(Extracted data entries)

[Start of Attachment]

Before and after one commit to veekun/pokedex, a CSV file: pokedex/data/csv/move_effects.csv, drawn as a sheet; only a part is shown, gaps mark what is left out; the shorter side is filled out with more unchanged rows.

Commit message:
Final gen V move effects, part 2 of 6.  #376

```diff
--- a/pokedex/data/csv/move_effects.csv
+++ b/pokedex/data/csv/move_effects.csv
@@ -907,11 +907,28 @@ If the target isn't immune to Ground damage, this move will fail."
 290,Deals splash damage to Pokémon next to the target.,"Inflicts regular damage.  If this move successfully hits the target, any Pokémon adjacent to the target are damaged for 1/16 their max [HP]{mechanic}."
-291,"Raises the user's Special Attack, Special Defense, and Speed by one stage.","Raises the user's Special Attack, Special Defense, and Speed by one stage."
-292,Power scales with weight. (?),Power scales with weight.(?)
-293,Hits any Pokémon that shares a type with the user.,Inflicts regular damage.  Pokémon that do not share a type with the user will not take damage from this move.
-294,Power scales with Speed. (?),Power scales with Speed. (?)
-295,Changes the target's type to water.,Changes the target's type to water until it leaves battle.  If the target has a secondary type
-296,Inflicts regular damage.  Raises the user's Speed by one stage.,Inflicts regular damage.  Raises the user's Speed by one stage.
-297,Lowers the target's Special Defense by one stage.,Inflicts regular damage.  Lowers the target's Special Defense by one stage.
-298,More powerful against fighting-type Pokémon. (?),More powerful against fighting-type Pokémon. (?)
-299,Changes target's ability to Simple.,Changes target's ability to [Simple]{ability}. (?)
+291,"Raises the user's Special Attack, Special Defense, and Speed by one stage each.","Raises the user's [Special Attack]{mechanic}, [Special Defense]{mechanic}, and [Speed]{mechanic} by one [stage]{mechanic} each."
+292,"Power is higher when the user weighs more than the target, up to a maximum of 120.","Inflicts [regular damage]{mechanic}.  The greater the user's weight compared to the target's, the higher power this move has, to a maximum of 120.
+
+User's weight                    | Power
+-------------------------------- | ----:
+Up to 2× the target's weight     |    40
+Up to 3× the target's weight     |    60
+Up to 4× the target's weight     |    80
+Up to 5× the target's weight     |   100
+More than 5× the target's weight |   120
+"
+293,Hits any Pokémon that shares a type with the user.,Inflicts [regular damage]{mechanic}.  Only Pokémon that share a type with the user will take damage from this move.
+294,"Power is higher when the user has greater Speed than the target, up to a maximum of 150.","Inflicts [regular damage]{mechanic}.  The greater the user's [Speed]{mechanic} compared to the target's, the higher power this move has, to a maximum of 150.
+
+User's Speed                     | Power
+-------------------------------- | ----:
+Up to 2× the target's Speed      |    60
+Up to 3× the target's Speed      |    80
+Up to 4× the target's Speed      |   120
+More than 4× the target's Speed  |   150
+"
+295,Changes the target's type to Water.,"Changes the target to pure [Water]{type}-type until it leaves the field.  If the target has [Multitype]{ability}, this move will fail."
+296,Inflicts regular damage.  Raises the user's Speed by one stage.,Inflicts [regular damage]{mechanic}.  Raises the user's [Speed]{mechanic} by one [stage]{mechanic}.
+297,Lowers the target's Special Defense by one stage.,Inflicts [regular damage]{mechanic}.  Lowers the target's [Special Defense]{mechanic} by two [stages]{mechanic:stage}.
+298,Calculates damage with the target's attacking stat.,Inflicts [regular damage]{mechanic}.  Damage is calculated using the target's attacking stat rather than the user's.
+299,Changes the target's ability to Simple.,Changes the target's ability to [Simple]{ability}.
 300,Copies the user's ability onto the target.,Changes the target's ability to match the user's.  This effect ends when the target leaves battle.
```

[End of Attachment]

[Assignment] Copy out every line of the data that includes "stage".

[Your response]
-291,"Raises the user's Special Attack, Special Defense, and Speed by one stage.","Raises the user's Special Attack, Special Defense, and Speed by one stage."
-296,Inflicts regular damage.  Raises the user's Speed by one stage.,Inflicts regular damage.  Raises the user's Speed by one stage.
-297,Lowers the target's Special Defense by one stage.,Inflicts regular damage.  Lowers the target's Special Defense by one stage.
+291,"Raises the user's Special Attack, Special Defense, and Speed by one stage each.","Raises the user's [Special Attack]{mechanic}, [Special Defense]{mechanic}, and [Speed]{mechanic} by one [stage]{mechanic} each."
+296,Inflicts regular damage.  Raises the user's Speed by one stage.,Inflicts [regular damage]{mechanic}.  Raises the user's [Speed]{mechanic} by one [stage]{mechanic}.
+297,Lowers the target's Special Defense by one stage.,Inflicts [regular damage]{mechanic}.  Lowers the target's [Special Defense]{mechanic} by two [stages]{mechanic:stage}.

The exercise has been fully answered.